═════ DATA SUPPLIED ═════
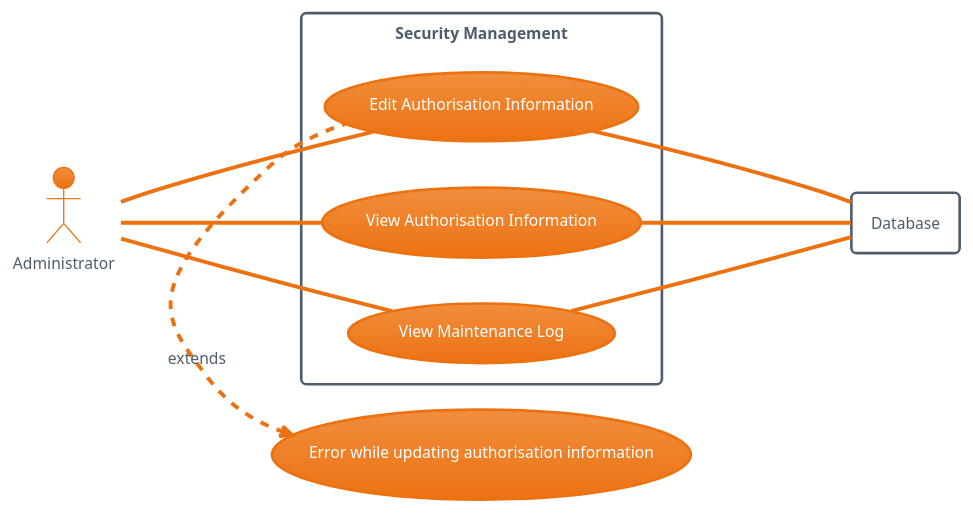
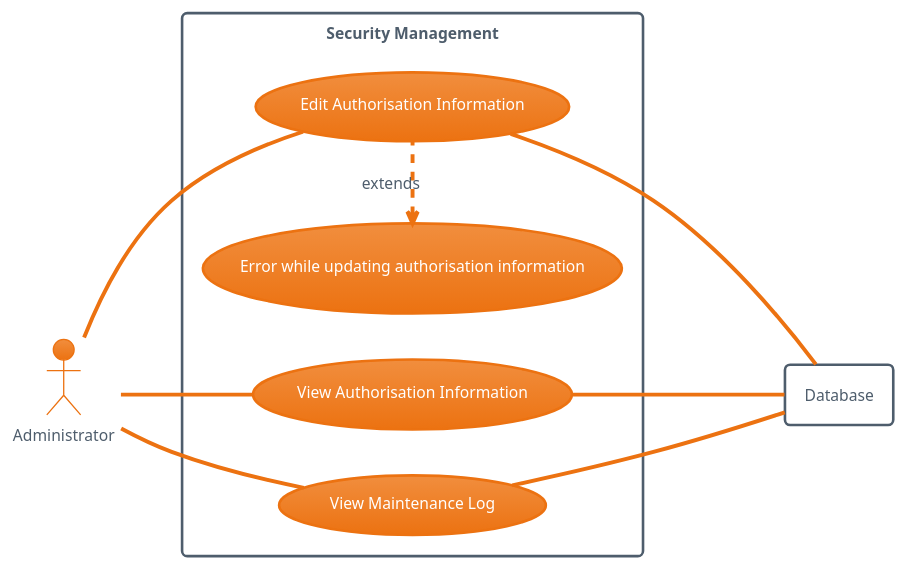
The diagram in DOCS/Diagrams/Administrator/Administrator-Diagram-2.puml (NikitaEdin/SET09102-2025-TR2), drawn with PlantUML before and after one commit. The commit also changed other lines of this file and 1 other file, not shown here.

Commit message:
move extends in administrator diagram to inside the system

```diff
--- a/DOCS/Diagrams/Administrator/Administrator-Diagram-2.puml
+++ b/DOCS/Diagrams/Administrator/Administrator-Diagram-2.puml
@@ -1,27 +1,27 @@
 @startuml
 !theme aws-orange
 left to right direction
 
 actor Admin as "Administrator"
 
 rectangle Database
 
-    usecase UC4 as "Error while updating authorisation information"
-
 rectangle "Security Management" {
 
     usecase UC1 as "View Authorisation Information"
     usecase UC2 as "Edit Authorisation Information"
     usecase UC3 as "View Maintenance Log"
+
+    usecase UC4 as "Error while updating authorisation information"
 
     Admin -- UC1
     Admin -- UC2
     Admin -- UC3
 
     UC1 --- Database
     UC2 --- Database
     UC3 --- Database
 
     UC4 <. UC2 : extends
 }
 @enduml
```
═════
### YOUR INSTRUCTIONS
Determine, please, how many lines hold "Database" in the records, and give that number by itself.

### OUTPUT OF THE TASK
4